What is Substantial Gainful Activity?
SGA — substantial gainful activity — determines how much work is too much for a person to receive benefits. For wage earners in 2016, you can earn up to $1,130 ($1,820 if you are blind) a month before you reach substantial gainful activity.
However, Social Security uses different tests for the self-employed. They assess your work for substantial gainful activity with either the “Countable Income Test” or the “Three Tests.” The test used depends on whether you have already been receiving benefits or are still in the application process.
The Three Tests
The three tests consist of “Significant Services and Income” test, the “Comparability” test, and the “Worth of Work” test. If you are determined as SGA, you will not receive disability benefits.
Once you are approved, you are allowed to earn over the SGA limit without losing your Social Security benefits. Instead, you will be subject to different testing known as Significant Services and Substantial Income Test.
Significant Services and Substantial Income Test
Research the details of these tests and remember these three basic rules.
- If you are the sole owner or worker for your business and you earn more than $1,130 per month, your services could be considered significant and you could lose your benefits.
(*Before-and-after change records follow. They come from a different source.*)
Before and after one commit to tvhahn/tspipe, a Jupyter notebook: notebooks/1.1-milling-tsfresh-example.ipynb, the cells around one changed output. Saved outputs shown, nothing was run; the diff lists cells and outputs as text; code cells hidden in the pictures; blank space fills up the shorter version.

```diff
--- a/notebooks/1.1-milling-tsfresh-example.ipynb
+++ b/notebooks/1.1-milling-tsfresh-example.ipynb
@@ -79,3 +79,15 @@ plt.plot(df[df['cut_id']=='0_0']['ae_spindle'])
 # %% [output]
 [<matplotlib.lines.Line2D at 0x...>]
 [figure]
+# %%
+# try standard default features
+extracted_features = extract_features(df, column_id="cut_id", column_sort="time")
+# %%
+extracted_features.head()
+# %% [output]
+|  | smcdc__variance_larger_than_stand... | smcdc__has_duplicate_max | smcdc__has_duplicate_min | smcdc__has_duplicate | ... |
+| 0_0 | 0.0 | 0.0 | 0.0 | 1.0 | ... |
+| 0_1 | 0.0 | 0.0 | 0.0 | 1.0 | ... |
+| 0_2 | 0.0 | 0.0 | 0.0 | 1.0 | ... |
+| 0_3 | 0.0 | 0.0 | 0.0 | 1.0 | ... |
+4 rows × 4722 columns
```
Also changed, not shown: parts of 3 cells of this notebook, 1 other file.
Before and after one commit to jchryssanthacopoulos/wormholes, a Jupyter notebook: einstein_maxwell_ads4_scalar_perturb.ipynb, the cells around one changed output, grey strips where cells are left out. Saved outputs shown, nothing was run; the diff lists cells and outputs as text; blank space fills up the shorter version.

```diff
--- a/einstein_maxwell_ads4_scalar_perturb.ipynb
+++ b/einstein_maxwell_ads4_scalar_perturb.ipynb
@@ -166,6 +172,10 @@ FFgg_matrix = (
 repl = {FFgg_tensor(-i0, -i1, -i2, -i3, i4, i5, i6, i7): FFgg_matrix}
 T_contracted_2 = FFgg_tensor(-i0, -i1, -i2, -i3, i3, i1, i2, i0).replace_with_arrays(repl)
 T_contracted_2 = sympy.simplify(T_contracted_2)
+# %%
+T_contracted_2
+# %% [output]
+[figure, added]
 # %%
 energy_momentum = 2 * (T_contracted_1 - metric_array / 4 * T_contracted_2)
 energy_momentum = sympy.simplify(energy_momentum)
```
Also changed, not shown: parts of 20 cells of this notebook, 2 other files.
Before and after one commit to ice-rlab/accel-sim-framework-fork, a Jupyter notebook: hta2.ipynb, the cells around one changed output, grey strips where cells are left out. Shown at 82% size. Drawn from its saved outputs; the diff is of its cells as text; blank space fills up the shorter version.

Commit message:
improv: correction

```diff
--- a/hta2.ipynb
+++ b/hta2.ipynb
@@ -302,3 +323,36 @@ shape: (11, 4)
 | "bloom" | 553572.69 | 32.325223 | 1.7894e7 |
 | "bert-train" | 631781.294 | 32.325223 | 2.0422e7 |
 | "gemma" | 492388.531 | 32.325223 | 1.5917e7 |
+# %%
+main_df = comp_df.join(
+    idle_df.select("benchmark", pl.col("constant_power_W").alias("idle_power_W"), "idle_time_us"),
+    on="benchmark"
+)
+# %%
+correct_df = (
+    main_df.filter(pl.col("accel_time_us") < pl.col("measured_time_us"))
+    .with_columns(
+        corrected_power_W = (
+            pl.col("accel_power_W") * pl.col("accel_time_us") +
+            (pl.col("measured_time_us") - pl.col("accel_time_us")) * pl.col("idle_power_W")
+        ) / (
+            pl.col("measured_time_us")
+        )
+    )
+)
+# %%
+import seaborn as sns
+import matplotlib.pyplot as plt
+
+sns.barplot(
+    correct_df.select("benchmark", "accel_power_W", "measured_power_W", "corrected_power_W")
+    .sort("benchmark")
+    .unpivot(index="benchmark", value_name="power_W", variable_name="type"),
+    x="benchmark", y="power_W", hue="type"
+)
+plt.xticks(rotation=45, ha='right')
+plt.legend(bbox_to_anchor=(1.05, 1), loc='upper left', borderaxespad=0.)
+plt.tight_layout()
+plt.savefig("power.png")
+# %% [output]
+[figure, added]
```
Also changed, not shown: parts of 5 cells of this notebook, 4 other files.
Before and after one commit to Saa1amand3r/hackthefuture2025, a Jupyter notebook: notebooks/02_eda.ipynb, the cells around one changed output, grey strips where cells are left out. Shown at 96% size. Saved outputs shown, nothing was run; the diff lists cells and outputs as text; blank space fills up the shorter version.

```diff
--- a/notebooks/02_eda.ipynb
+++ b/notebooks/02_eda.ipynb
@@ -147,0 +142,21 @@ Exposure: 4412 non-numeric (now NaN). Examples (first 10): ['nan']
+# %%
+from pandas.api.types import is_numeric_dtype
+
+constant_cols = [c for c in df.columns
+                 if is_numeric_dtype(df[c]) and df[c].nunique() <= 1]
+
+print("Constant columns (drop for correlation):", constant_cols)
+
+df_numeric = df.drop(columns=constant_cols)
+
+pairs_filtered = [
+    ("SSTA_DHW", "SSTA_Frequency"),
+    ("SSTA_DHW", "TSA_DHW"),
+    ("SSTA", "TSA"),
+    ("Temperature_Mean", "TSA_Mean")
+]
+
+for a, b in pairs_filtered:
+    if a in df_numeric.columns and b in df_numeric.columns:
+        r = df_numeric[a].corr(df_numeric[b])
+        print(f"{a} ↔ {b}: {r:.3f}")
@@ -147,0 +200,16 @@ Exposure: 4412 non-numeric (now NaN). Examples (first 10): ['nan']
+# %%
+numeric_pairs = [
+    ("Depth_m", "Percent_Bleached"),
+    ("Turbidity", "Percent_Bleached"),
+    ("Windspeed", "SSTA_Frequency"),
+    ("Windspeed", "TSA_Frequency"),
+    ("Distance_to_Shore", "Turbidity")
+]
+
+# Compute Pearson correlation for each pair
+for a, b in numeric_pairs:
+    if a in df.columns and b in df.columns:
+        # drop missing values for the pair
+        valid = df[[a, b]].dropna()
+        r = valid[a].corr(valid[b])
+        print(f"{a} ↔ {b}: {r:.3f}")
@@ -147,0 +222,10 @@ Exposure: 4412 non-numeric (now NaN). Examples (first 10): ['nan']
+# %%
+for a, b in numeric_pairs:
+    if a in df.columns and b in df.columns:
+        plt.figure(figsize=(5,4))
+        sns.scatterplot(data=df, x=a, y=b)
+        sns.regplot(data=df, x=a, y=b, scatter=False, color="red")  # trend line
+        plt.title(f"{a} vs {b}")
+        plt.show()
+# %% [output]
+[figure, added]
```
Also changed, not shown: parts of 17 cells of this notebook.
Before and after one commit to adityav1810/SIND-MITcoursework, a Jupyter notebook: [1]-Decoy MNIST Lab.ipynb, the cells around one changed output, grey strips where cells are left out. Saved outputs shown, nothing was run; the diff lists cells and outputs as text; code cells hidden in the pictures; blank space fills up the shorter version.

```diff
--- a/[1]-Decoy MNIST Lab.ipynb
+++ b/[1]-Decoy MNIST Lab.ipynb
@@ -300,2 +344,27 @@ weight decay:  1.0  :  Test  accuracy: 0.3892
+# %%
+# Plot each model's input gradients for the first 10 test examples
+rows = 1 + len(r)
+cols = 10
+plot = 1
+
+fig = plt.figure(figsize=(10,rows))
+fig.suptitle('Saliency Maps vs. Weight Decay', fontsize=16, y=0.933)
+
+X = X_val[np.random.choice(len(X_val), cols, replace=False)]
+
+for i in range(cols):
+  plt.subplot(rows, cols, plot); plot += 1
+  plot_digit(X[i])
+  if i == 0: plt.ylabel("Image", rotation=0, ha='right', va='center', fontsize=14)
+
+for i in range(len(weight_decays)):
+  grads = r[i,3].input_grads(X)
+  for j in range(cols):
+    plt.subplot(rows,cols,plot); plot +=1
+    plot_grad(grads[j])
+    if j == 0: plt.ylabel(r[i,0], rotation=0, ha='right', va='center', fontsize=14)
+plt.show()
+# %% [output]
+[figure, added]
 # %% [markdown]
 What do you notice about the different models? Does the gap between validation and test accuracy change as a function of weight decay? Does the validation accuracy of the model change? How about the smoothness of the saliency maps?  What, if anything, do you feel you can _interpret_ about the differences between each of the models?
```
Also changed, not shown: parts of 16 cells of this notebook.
- If you share your business or have employees, and work more than half of the total time per month needed to manage the business, your services could be considered significant and you could lose your benefits.
- If your income is similar to what you earned prior to your disability, your services might be considered significant, and you could lose your benefits.
If you are self-employed, want to receive benefits, and still want to be able to work a bit, you will also be subject to the “Comparability” and “Worth of Work” tests mentioned above. These tests are further tools Social Security uses to determine if your work is SGA that you should research and understand once you receive SSDI.
How A Disability Benefits Lawyer Can Help
Because there are many tests, laws and very specific rules for qualification when you are self-employed and seeking benefits, it’s a good idea to talk to a disability benefits lawyer. An attorney will explain the tests to you in detail as well as provide you with any other pertinent information you need.
A Tampa social security lawyer can answer all your questions, walk you through the application process, explain how to avoid losing your benefits once you have them and anything else you need to know regarding your Social Security benefits.